DATA RECORDS -
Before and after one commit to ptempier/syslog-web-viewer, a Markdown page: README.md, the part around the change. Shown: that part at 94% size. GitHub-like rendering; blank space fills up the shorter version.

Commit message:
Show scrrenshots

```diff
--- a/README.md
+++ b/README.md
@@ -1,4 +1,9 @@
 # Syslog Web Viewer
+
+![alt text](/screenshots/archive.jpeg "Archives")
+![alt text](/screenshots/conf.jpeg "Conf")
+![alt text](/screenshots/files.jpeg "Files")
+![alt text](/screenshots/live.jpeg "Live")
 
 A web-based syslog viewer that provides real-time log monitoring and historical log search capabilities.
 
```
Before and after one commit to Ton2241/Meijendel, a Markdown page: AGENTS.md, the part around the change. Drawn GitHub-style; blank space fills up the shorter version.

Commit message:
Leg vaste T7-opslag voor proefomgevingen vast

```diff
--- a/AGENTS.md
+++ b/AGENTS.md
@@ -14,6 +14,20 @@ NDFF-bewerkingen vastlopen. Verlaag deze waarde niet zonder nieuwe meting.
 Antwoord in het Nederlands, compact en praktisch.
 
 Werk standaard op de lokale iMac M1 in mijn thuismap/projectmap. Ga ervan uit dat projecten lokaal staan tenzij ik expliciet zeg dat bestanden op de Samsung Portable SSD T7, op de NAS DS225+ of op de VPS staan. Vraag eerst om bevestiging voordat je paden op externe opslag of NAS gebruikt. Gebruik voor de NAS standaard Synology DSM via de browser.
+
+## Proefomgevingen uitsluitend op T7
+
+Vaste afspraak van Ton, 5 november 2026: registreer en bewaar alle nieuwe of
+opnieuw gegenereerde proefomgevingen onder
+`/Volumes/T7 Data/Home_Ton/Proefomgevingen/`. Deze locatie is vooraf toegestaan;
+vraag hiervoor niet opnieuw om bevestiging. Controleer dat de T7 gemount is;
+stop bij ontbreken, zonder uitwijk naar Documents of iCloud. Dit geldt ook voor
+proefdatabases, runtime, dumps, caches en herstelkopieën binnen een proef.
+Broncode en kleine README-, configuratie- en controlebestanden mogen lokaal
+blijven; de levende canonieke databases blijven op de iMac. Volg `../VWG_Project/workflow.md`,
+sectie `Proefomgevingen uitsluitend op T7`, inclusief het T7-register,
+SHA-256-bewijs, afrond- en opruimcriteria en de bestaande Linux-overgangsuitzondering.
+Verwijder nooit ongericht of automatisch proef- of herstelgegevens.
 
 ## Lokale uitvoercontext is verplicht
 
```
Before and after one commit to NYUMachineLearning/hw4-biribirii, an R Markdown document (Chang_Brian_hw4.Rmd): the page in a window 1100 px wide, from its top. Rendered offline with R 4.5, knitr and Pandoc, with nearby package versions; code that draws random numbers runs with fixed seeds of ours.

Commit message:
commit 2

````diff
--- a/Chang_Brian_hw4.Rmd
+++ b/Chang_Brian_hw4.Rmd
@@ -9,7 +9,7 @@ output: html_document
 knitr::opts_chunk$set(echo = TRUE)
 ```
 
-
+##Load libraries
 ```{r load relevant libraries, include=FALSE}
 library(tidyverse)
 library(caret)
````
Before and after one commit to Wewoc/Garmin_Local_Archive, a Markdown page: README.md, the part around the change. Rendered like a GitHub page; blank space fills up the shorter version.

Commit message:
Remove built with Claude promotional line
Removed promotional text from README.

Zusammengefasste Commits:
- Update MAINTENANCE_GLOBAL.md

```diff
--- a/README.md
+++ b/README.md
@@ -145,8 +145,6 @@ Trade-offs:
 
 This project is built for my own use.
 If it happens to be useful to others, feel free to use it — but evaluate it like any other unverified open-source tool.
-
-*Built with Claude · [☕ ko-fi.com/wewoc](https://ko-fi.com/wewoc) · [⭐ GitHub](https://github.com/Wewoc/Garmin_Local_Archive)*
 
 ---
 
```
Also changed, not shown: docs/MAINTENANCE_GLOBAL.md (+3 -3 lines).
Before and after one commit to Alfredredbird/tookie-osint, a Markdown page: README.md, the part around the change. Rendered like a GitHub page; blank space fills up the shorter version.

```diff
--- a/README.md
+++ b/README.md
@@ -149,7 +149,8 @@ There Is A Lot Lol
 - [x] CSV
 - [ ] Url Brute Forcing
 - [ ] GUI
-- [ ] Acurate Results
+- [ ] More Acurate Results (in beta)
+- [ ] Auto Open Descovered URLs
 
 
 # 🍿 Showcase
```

ABOUT THIS TASK - The records above should be restated word for word, please.

ANSWER SPACE -
Before and after one commit to ptempier/syslog-web-viewer, a Markdown page: README.md, the part around the change. Shown: that part at 94% size. GitHub-like rendering; blank space fills up the shorter version.

Commit message:
Show scrrenshots

```diff
--- a/README.md
+++ b/README.md
@@ -1,4 +1,9 @@
 # Syslog Web Viewer
+
+![alt text](/screenshots/archive.jpeg "Archives")
+![alt text](/screenshots/conf.jpeg "Conf")
+![alt text](/screenshots/files.jpeg "Files")
+![alt text](/screenshots/live.jpeg "Live")
 
 A web-based syslog viewer that provides real-time log monitoring and historical log search capabilities.
 
```
Before and after one commit to Ton2241/Meijendel, a Markdown page: AGENTS.md, the part around the change. Drawn GitHub-style; blank space fills up the shorter version.

Commit message:
Leg vaste T7-opslag voor proefomgevingen vast

```diff
--- a/AGENTS.md
+++ b/AGENTS.md
@@ -14,6 +14,20 @@ NDFF-bewerkingen vastlopen. Verlaag deze waarde niet zonder nieuwe meting.
 Antwoord in het Nederlands, compact en praktisch.
 
 Werk standaard op de lokale iMac M1 in mijn thuismap/projectmap. Ga ervan uit dat projecten lokaal staan tenzij ik expliciet zeg dat bestanden op de Samsung Portable SSD T7, op de NAS DS225+ of op de VPS staan. Vraag eerst om bevestiging voordat je paden op externe opslag of NAS gebruikt. Gebruik voor de NAS standaard Synology DSM via de browser.
+
+## Proefomgevingen uitsluitend op T7
+
+Vaste afspraak van Ton, 5 november 2026: registreer en bewaar alle nieuwe of
+opnieuw gegenereerde proefomgevingen onder
+`/Volumes/T7 Data/Home_Ton/Proefomgevingen/`. Deze locatie is vooraf toegestaan;
+vraag hiervoor niet opnieuw om bevestiging. Controleer dat de T7 gemount is;
+stop bij ontbreken, zonder uitwijk naar Documents of iCloud. Dit geldt ook voor
+proefdatabases, runtime, dumps, caches en herstelkopieën binnen een proef.
+Broncode en kleine README-, configuratie- en controlebestanden mogen lokaal
+blijven; de levende canonieke databases blijven op de iMac. Volg `../VWG_Project/workflow.md`,
+sectie `Proefomgevingen uitsluitend op T7`, inclusief het T7-register,
+SHA-256-bewijs, afrond- en opruimcriteria en de bestaande Linux-overgangsuitzondering.
+Verwijder nooit ongericht of automatisch proef- of herstelgegevens.
 
 ## Lokale uitvoercontext is verplicht
 
```
Before and after one commit to NYUMachineLearning/hw4-biribirii, an R Markdown document (Chang_Brian_hw4.Rmd): the page in a window 1100 px wide, from its top. Rendered offline with R 4.5, knitr and Pandoc, with nearby package versions; code that draws random numbers runs with fixed seeds of ours.

Commit message:
commit 2

````diff
--- a/Chang_Brian_hw4.Rmd
+++ b/Chang_Brian_hw4.Rmd
@@ -9,7 +9,7 @@ output: html_document
 knitr::opts_chunk$set(echo = TRUE)
 ```
 
-
+##Load libraries
 ```{r load relevant libraries, include=FALSE}
 library(tidyverse)
 library(caret)
````
Before and after one commit to Wewoc/Garmin_Local_Archive, a Markdown page: README.md, the part around the change. Rendered like a GitHub page; blank space fills up the shorter version.

Commit message:
Remove built with Claude promotional line
Removed promotional text from README.

Zusammengefasste Commits:
- Update MAINTENANCE_GLOBAL.md

```diff
--- a/README.md
+++ b/README.md
@@ -145,8 +145,6 @@ Trade-offs:
 
 This project is built for my own use.
 If it happens to be useful to others, feel free to use it — but evaluate it like any other unverified open-source tool.
-
-*Built with Claude · [☕ ko-fi.com/wewoc](https://ko-fi.com/wewoc) · [⭐ GitHub](https://github.com/Wewoc/Garmin_Local_Archive)*
 
 ---
 
```
Also changed, not shown: docs/MAINTENANCE_GLOBAL.md (+3 -3 lines).
Before and after one commit to Alfredredbird/tookie-osint, a Markdown page: README.md, the part around the change. Rendered like a GitHub page; blank space fills up the shorter version.

```diff
--- a/README.md
+++ b/README.md
@@ -149,7 +149,8 @@ There Is A Lot Lol
 - [x] CSV
 - [ ] Url Brute Forcing
 - [ ] GUI
-- [ ] Acurate Results
+- [ ] More Acurate Results (in beta)
+- [ ] Auto Open Descovered URLs
 
 
 # 🍿 Showcase
```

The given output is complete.